> _WHAT YOU HAVE TO DO_
An exact copy of the entries is required, with every image omitted.

> _LISTED ENTRIES_
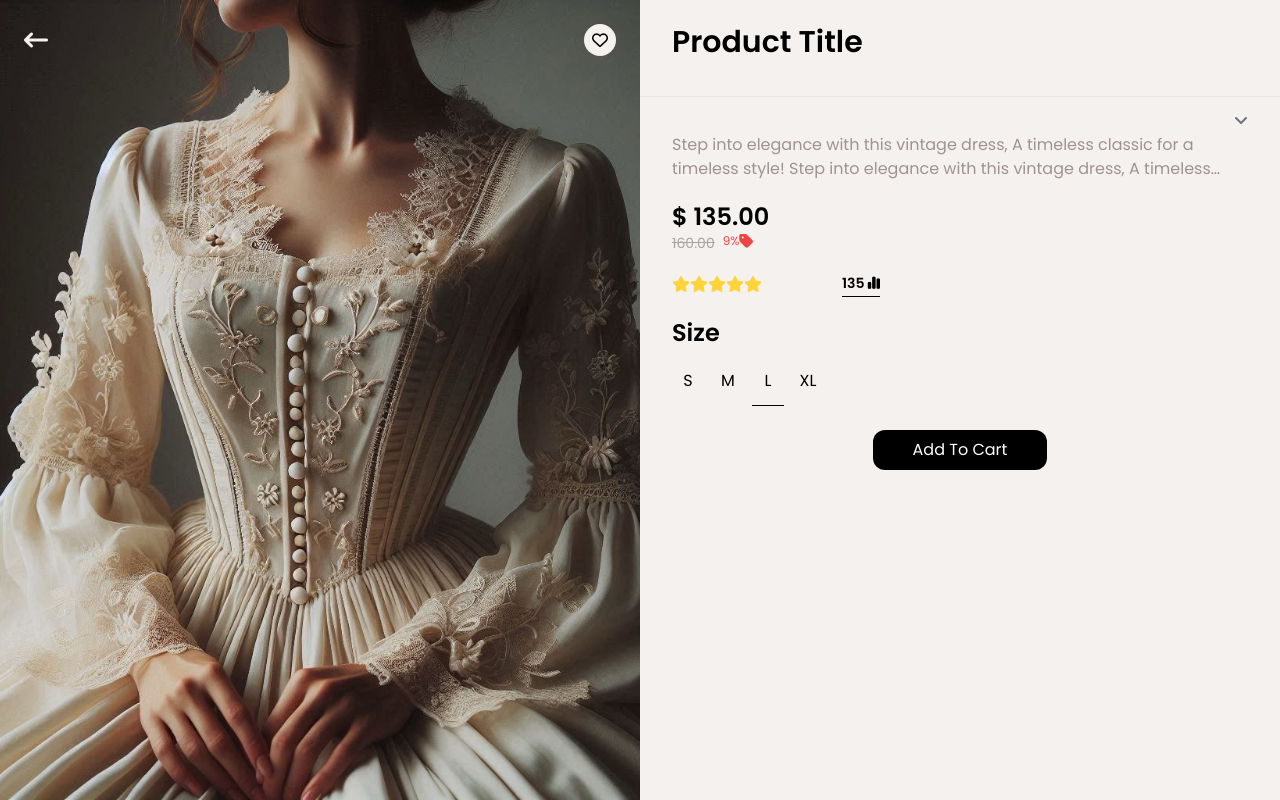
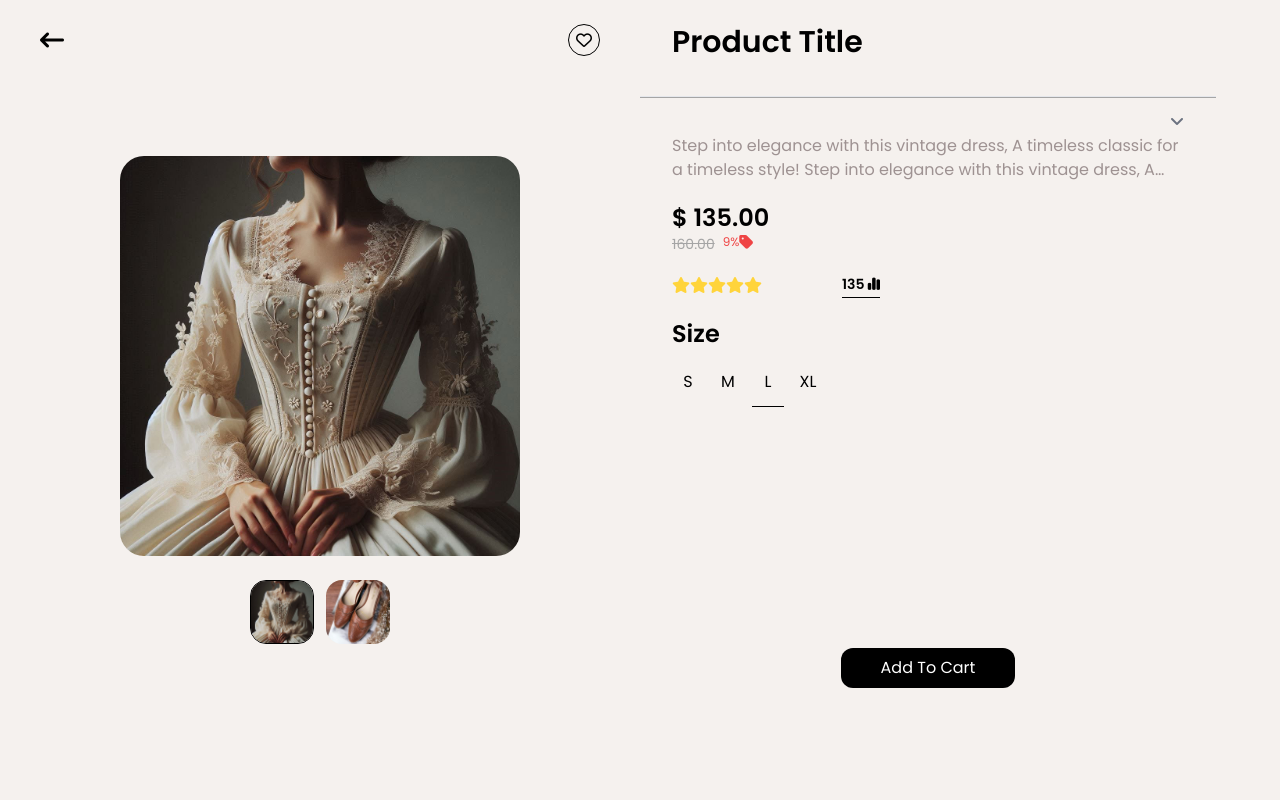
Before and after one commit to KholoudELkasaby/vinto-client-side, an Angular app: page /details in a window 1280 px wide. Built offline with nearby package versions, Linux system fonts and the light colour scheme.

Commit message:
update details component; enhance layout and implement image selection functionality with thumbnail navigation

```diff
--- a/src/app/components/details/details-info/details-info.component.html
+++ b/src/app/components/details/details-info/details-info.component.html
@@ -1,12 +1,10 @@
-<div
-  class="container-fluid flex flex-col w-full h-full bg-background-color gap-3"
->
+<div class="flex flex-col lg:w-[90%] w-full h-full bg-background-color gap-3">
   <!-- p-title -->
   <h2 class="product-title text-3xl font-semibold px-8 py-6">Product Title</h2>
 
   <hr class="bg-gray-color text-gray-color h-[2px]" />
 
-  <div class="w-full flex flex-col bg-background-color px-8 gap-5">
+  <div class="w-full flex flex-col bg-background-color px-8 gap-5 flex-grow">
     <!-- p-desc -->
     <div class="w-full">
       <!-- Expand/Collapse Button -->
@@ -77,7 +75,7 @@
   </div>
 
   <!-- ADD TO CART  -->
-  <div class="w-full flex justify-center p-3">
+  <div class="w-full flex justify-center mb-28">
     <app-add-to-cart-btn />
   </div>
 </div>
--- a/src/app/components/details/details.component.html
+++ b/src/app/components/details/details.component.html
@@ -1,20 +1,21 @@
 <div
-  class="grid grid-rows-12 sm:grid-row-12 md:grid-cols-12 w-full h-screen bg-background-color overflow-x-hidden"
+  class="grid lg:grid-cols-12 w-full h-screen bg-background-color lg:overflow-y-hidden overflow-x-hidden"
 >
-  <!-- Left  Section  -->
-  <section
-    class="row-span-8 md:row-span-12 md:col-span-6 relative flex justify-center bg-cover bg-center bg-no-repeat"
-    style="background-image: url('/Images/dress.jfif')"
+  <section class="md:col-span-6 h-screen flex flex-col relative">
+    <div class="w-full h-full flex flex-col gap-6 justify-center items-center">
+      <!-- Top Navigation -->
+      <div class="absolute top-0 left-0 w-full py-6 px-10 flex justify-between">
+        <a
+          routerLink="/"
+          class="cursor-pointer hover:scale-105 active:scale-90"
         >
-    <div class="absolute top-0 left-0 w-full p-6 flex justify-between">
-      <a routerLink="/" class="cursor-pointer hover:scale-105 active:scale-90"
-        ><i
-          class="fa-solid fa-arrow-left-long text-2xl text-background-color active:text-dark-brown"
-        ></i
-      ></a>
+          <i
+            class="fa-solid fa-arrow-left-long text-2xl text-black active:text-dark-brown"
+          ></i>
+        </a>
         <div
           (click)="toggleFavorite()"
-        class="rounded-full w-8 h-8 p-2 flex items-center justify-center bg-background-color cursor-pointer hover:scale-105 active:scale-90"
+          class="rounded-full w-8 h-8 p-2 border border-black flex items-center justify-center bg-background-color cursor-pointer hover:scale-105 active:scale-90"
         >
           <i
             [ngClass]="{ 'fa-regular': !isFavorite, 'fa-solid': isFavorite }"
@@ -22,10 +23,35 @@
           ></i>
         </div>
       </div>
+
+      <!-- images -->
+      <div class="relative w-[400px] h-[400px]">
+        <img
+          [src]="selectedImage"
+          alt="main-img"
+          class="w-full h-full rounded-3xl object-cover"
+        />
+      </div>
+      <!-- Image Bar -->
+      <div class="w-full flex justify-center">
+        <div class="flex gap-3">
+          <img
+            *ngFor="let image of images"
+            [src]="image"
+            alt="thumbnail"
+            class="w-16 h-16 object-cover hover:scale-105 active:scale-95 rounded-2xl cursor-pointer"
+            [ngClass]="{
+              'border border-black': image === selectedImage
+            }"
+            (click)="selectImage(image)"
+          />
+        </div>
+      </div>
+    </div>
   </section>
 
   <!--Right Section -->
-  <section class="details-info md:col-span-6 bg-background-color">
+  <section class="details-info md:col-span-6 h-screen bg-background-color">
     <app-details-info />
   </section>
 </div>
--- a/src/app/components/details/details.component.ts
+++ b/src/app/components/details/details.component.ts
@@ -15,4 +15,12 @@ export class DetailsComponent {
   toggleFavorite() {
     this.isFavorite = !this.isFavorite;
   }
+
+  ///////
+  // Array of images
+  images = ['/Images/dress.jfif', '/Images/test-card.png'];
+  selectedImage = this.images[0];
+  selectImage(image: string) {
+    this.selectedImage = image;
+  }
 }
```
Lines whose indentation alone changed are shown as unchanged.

> _EXPECTED OUTPUT_
Before and after one commit to KholoudELkasaby/vinto-client-side, an Angular app: page /details in a window 1280 px wide. Built offline with nearby package versions, Linux system fonts and the light colour scheme.

Commit message:
update details component; enhance layout and implement image selection functionality with thumbnail navigation

```diff
--- a/src/app/components/details/details-info/details-info.component.html
+++ b/src/app/components/details/details-info/details-info.component.html
@@ -1,12 +1,10 @@
-<div
-  class="container-fluid flex flex-col w-full h-full bg-background-color gap-3"
->
+<div class="flex flex-col lg:w-[90%] w-full h-full bg-background-color gap-3">
   <!-- p-title -->
   <h2 class="product-title text-3xl font-semibold px-8 py-6">Product Title</h2>
 
   <hr class="bg-gray-color text-gray-color h-[2px]" />
 
-  <div class="w-full flex flex-col bg-background-color px-8 gap-5">
+  <div class="w-full flex flex-col bg-background-color px-8 gap-5 flex-grow">
     <!-- p-desc -->
     <div class="w-full">
       <!-- Expand/Collapse Button -->
@@ -77,7 +75,7 @@
   </div>
 
   <!-- ADD TO CART  -->
-  <div class="w-full flex justify-center p-3">
+  <div class="w-full flex justify-center mb-28">
     <app-add-to-cart-btn />
   </div>
 </div>
--- a/src/app/components/details/details.component.html
+++ b/src/app/components/details/details.component.html
@@ -1,20 +1,21 @@
 <div
-  class="grid grid-rows-12 sm:grid-row-12 md:grid-cols-12 w-full h-screen bg-background-color overflow-x-hidden"
+  class="grid lg:grid-cols-12 w-full h-screen bg-background-color lg:overflow-y-hidden overflow-x-hidden"
 >
-  <!-- Left  Section  -->
-  <section
-    class="row-span-8 md:row-span-12 md:col-span-6 relative flex justify-center bg-cover bg-center bg-no-repeat"
-    style="background-image: url('/Images/dress.jfif')"
+  <section class="md:col-span-6 h-screen flex flex-col relative">
+    <div class="w-full h-full flex flex-col gap-6 justify-center items-center">
+      <!-- Top Navigation -->
+      <div class="absolute top-0 left-0 w-full py-6 px-10 flex justify-between">
+        <a
+          routerLink="/"
+          class="cursor-pointer hover:scale-105 active:scale-90"
         >
-    <div class="absolute top-0 left-0 w-full p-6 flex justify-between">
-      <a routerLink="/" class="cursor-pointer hover:scale-105 active:scale-90"
-        ><i
-          class="fa-solid fa-arrow-left-long text-2xl text-background-color active:text-dark-brown"
-        ></i
-      ></a>
+          <i
+            class="fa-solid fa-arrow-left-long text-2xl text-black active:text-dark-brown"
+          ></i>
+        </a>
         <div
           (click)="toggleFavorite()"
-        class="rounded-full w-8 h-8 p-2 flex items-center justify-center bg-background-color cursor-pointer hover:scale-105 active:scale-90"
+          class="rounded-full w-8 h-8 p-2 border border-black flex items-center justify-center bg-background-color cursor-pointer hover:scale-105 active:scale-90"
         >
           <i
             [ngClass]="{ 'fa-regular': !isFavorite, 'fa-solid': isFavorite }"
@@ -22,10 +23,35 @@
           ></i>
         </div>
       </div>
+
+      <!-- images -->
+      <div class="relative w-[400px] h-[400px]">
+        <img
+          [src]="selectedImage"
+          alt="main-img"
+          class="w-full h-full rounded-3xl object-cover"
+        />
+      </div>
+      <!-- Image Bar -->
+      <div class="w-full flex justify-center">
+        <div class="flex gap-3">
+          <img
+            *ngFor="let image of images"
+            [src]="image"
+            alt="thumbnail"
+            class="w-16 h-16 object-cover hover:scale-105 active:scale-95 rounded-2xl cursor-pointer"
+            [ngClass]="{
+              'border border-black': image === selectedImage
+            }"
+            (click)="selectImage(image)"
+          />
+        </div>
+      </div>
+    </div>
   </section>
 
   <!--Right Section -->
-  <section class="details-info md:col-span-6 bg-background-color">
+  <section class="details-info md:col-span-6 h-screen bg-background-color">
     <app-details-info />
   </section>
 </div>
--- a/src/app/components/details/details.component.ts
+++ b/src/app/components/details/details.component.ts
@@ -15,4 +15,12 @@ export class DetailsComponent {
   toggleFavorite() {
     this.isFavorite = !this.isFavorite;
   }
+
+  ///////
+  // Array of images
+  images = ['/Images/dress.jfif', '/Images/test-card.png'];
+  selectedImage = this.images[0];
+  selectImage(image: string) {
+    this.selectedImage = image;
+  }
 }
```
Lines whose indentation alone changed are shown as unchanged.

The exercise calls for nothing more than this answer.